Comparison of slaughter value and quality of meat from three age categories of young cattle revealed that carcasses of beef calves left with their dams in pasture-based management system for up to 7–8 months showed the significantly (P < 0.01) highest hot dressing percentage (61.8%) and cold (60.6%) as well as the highest content of the round weight (32.84%) and meat content (83.63%). Lower values were noted for milk calf carcasses (57.9, 56.4, 30.67 and 79.06), but the lowest for young slaughter cattle (53.3, 52.4, 28.52 and 77.31%). The significantly (P < 0.01) brightest proved to be meat from milk calves. Meat from beef calves maintained with their dams at pasture treatment for up to 7–8 months showed most red colour (a*) and yellow (b*) close to that of milk calves. Meat obtained from milk calves and beef calves allowed to stay with their dams in pasture-based system up to 7–8 months was characterized with similar oxidation stability which was nearly two-fold lower as against meat of young slaughter cattle. The evaluated meat from two first groups demonstrated the significantly (P < 0.01) lowest cooking loss, more beneficial M/T ratio and similar tenderness (66.7 and 75.2 N). The latter property was notably significantly lower (P < 0.01) as compared to meat of young slaughter cattle (110.2 N). The significantly highest water content (76.11%) and crude protein (22.65%) with the concurrent lowest level of intramuscular fat (0.78%) were found in meat of beef calves that remained with their dams in the pasture for up to 7–8 months.
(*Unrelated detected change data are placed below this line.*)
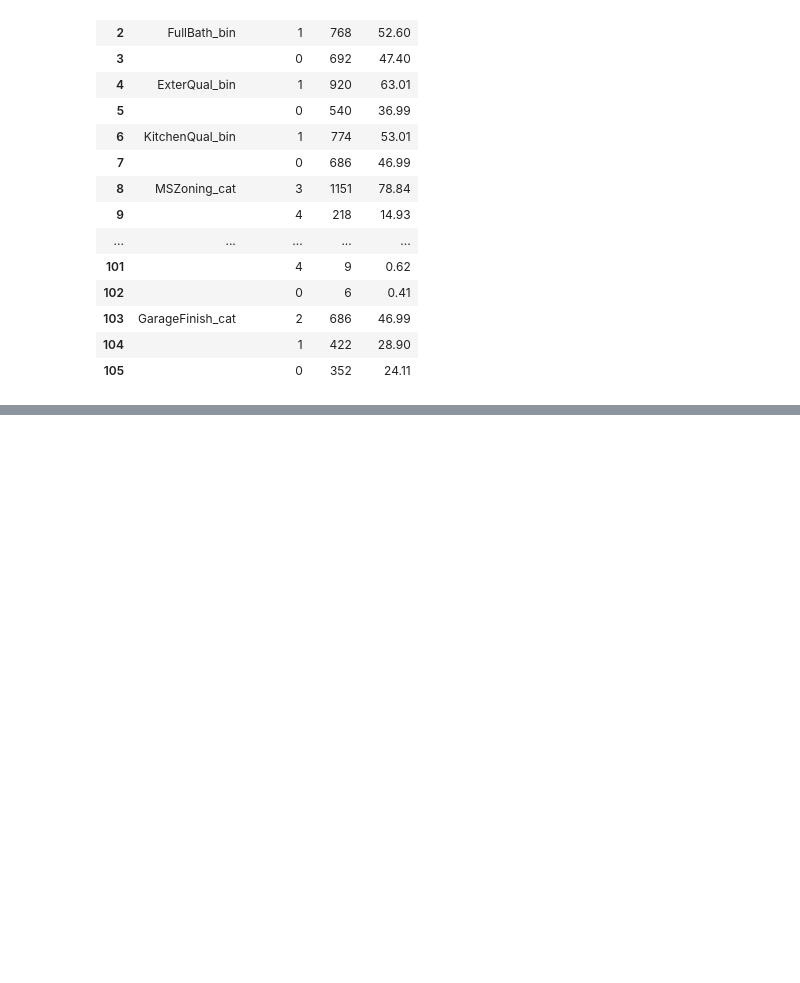
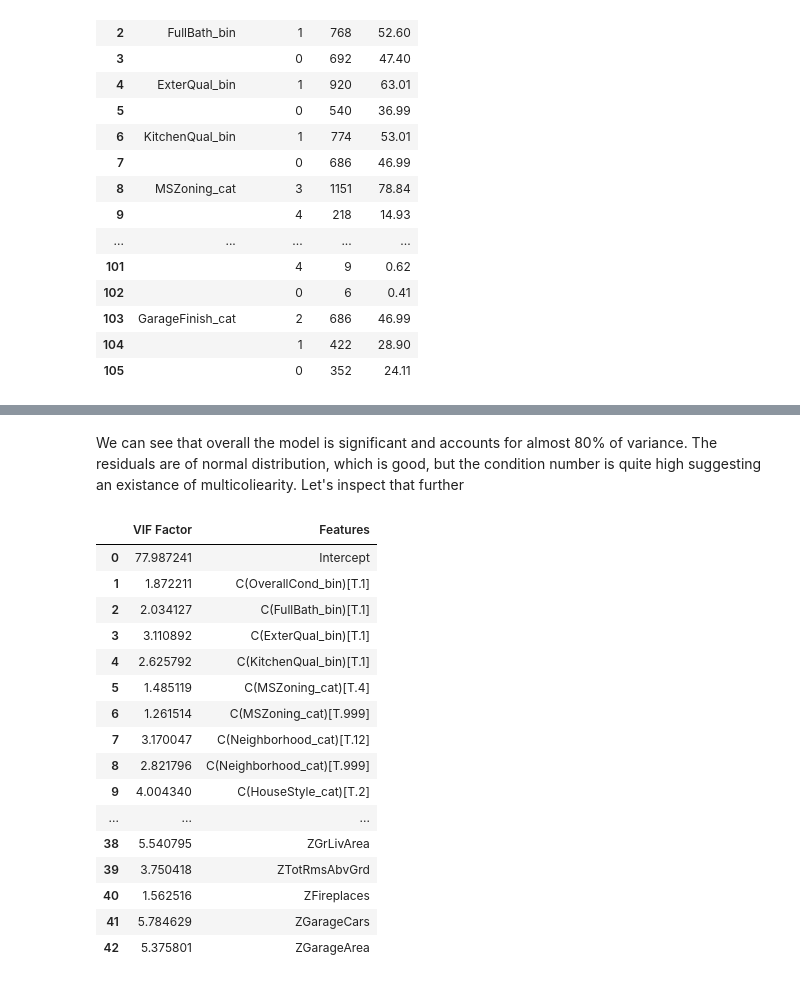
Before and after one commit to patrycja-naumczyk/Kaggle_housePrice, a Jupyter notebook: ML_reg.ipynb, the cells around one changed output, grey strips where cells are left out. Cells and saved outputs as stored; diff of their text form; code cells hidden in the pictures; blank space fills up the shorter version.

```diff
--- a/ML_reg.ipynb
+++ b/ML_reg.ipynb
@@ -311,0 +405,35 @@ First of all - quite a few variables have multiple categories that are underrepr
+# %% [markdown]
+We can see that overall the model is significant and accounts for almost 80% of variance. The residuals are of normal distribution, which is good, but the condition number is quite high suggesting an existance of multicoliearity. Let's inspect that further
+# %%
+# This creates the design matrix used by StatsModels
+x = patsy.dmatrix("ZOverallQual + ZYearBuilt + ZYearRemodAdd + ZGrLivArea + ZTotRmsAbvGrd + ZFireplaces\
+                + ZGarageCars + ZGarageArea\
+                + C(OverallCond_bin) + C(FullBath_bin) + C(ExterQual_bin) + C(KitchenQual_bin) + C(MSZoning_cat)\
+                + C(Neighborhood_cat) + C(Neighborhood_cat) + C(HouseStyle_cat) + C(Exterior1st_cat)\
+                + C(Exterior2nd_cat) + C(MasVnrType_cat) + C(Foundation_cat) + C(BsmtQual_cat)\
+                + C(BsmtFinType1_cat) + C(GarageType_cat) + C(GarageFinish_cat)", data = df_general_check)
+
+
+vif = pd.DataFrame()
+vif["VIF Factor"] = [variance_inflation_factor(x, i) for i in range(x.shape[1])]
+vif["Features"] = x.design_info.column_names
+
+vif
+# %% [output]
+|  | VIF Factor | Features |
+| 0 | 77.987241 | Intercept |
+| 1 | 1.872211 | C(OverallCond_bin)[T.1] |
+| 2 | 2.034127 | C(FullBath_bin)[T.1] |
+| 3 | 3.110892 | C(ExterQual_bin)[T.1] |
+| 4 | 2.625792 | C(KitchenQual_bin)[T.1] |
+| 5 | 1.485119 | C(MSZoning_cat)[T.4] |
+| 6 | 1.261514 | C(MSZoning_cat)[T.999] |
+| 7 | 3.170047 | C(Neighborhood_cat)[T.12] |
+| 8 | 2.821796 | C(Neighborhood_cat)[T.999] |
+| 9 | 4.004340 | C(HouseStyle_cat)[T.2] |
+| ... | ... | ... |
+| 38 | 5.540795 | ZGrLivArea |
+| 39 | 3.750418 | ZTotRmsAbvGrd |
+| 40 | 1.562516 | ZFireplaces |
+| 41 | 5.784629 | ZGarageCars |
+| 42 | 5.375801 | ZGarageArea |
```
Also changed, not shown: parts of 15 cells of this notebook.
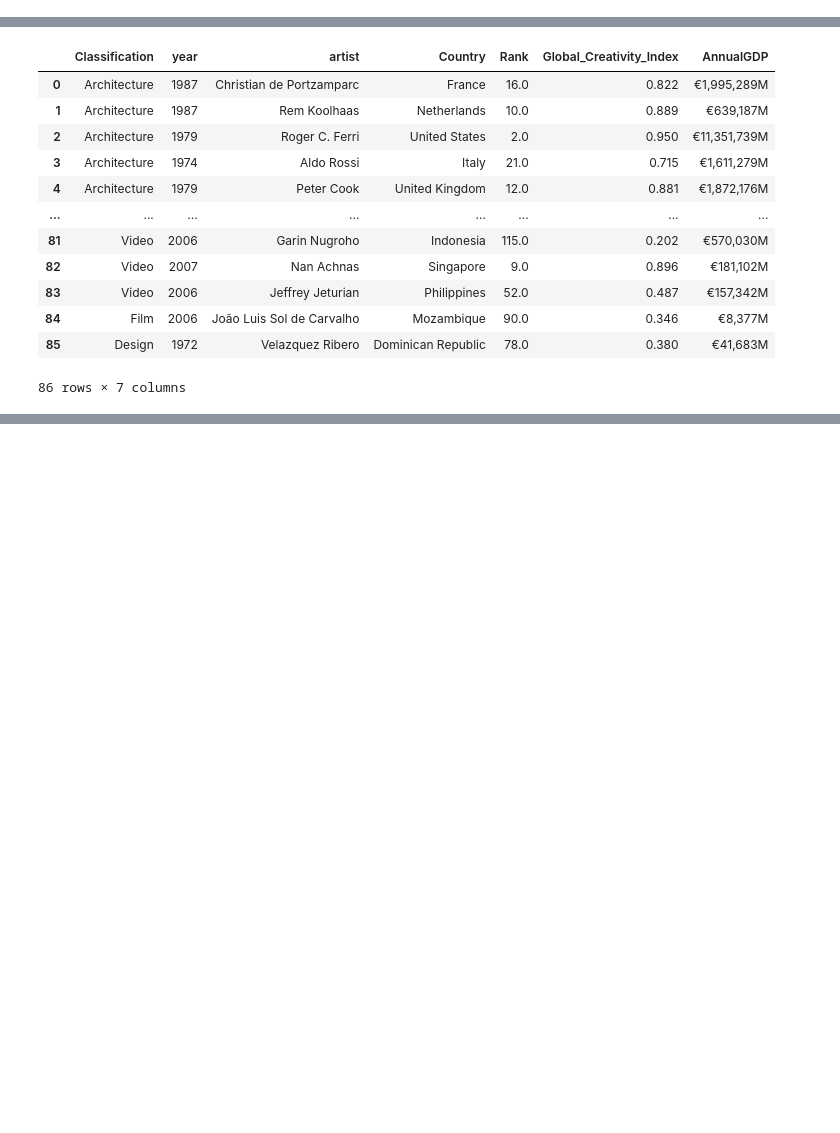
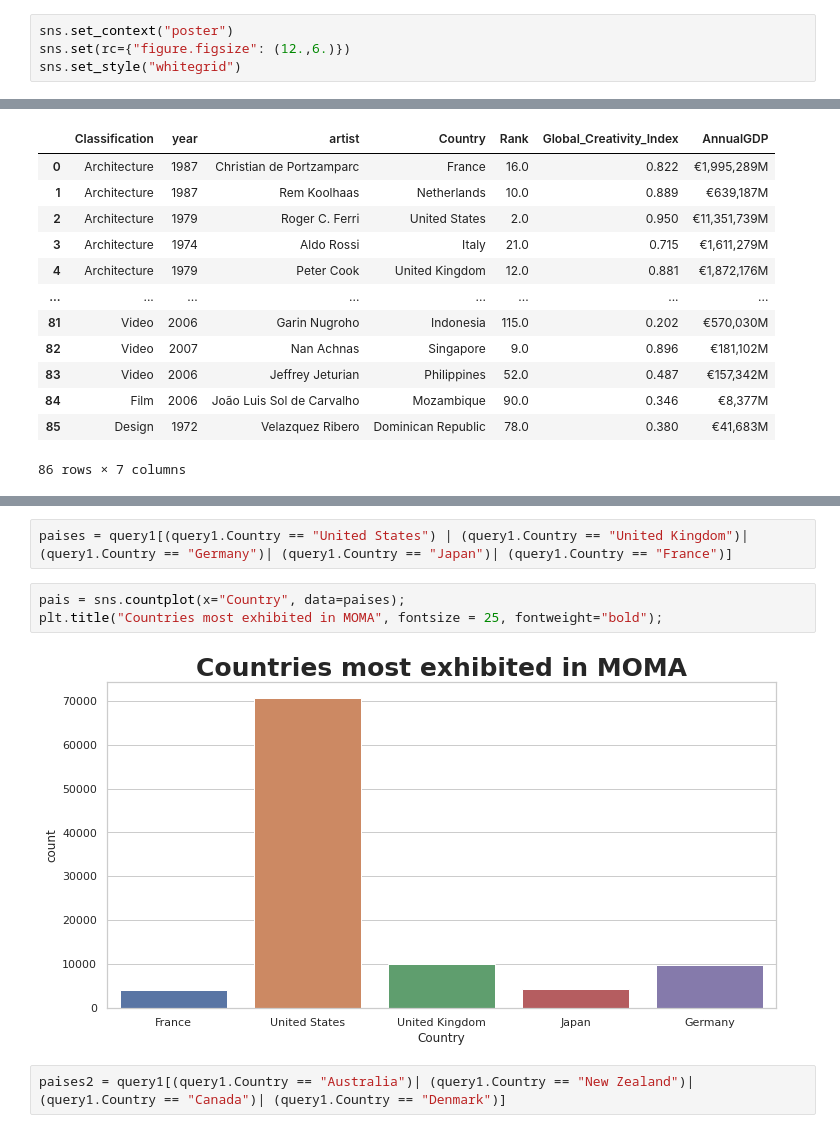
Before and after one commit to jesuschao/ETL-MOMA-Artists, a Jupyter notebook: your-code/MySQL.ipynb, the cells around one changed output, grey strips where cells are left out. Cells and saved outputs as stored; diff of their text form; blank space fills up the shorter version.

```diff
--- a/your-code/MySQL.ipynb
+++ b/your-code/MySQL.ipynb
@@ -11,3 +13,7 @@ from sqlalchemy import create_engine
+# %%
+sns.set_context("poster")
+sns.set(rc={"figure.figsize": (12.,6.)})
+sns.set_style("whitegrid")
 # %% [markdown]
 # MySQL
 # %%
@@ -152,0 +173,9 @@ query
+# %%
+paises = query1[(query1.Country == "United States") | (query1.Country == "United Kingdom")| (query1.Country == "Germany")| (query1.Country == "Japan")| (query1.Country == "France")]
+# %%
+pais = sns.countplot(x="Country", data=paises);
+plt.title("Countries most exhibited in MOMA", fontsize = 25, fontweight="bold");
+# %% [output]
+[figure, added]
+# %%
+paises2 = query1[(query1.Country == "Australia")| (query1.Country == "New Zealand")| (query1.Country == "Canada")| (query1.Country == "Denmark")]
```
Also changed, not shown: parts of 9 cells of this notebook, 2 other files.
Meat of both calf groups demonstrated significantly lower energy value (gross and net) compared to meat from young slaughter cattle. A cattle category (related to age and feeding strategy) has significantly differentiated a content of all microelements studied (Zn, Fe, Mn, Cu) in the meat under assessment as well as potassium and magnesium. Meat from milk calves and those managed with their dams in a pasture treatment for up to 7–8 months exhibited a similar level of iron and magnesium. The highest microelement contents and the lowest amount of potassium and magnesium were found in meat of young slaughter cattle. Meat from younger animals, i.e. milk calves and those staying with their dams in the pasture for up to 7–8 months contained significantly less MUFA (41.94 and 41.22%, respectively) as compared to meat of young slaughter cattle (43.72%). The significantly (P < 0.01) highest content of PUFA (8.58%) and CLA (1.12%) as well as PUFA/SFA ratio (0.18) were determined in meat of beef calves left with their dams in the pasture for up to 7–8 months. Whereas the lower values in this respect (5.98%, 0.23% and 0.12, respectively) were reported in milk calf meat and the lowest in young slaughter cattle (3.67%, 0.20% and 0.07, respectively).